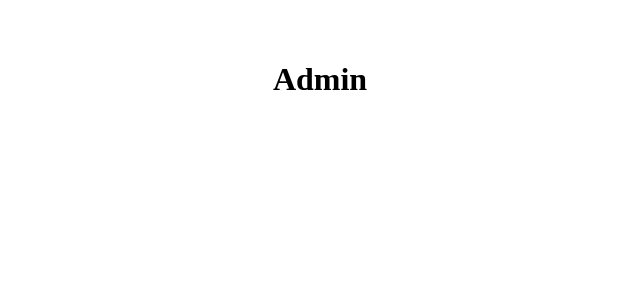
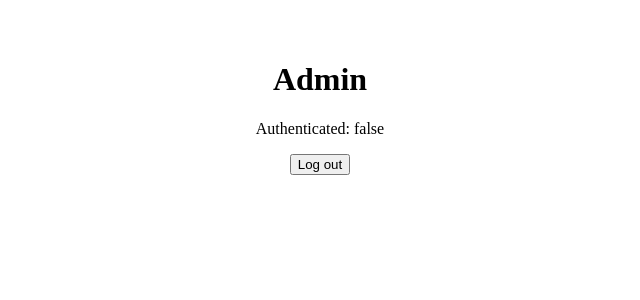
Before and after one commit to 4Drea4/Blog-App, a React (Vite) app: page /admin in a window 1280 px wide. Shown: the top 300 px of the page, without its empty margins (320-960 px from the left). Built offline with nearby package versions, Linux system fonts and the light colour scheme.

Commit message:
debugging button

```diff
--- a/src/pages/admin/Admin.tsx
+++ b/src/pages/admin/Admin.tsx
@@ -1,3 +1,14 @@
+import { useAuth } from "../../contexts/AuthContext";
+
 export default function Admin(){
-    return <h1>Admin</h1>
+
+    const {isAuthenticated , logout} = useAuth();
+
+    return (
+    <div>
+    <h1>Admin</h1>
+    <p>Authenticated: {String(isAuthenticated)}</p>
+    <button onClick={logout}>Log out</button>
+    </div>
+)
 }
```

**Directions for this task**
Working through the records, copy each line in which the word "useAuth" appears.

**Response to the task**
+import { useAuth } from "../../contexts/AuthContext";
+    const {isAuthenticated , logout} = useAuth();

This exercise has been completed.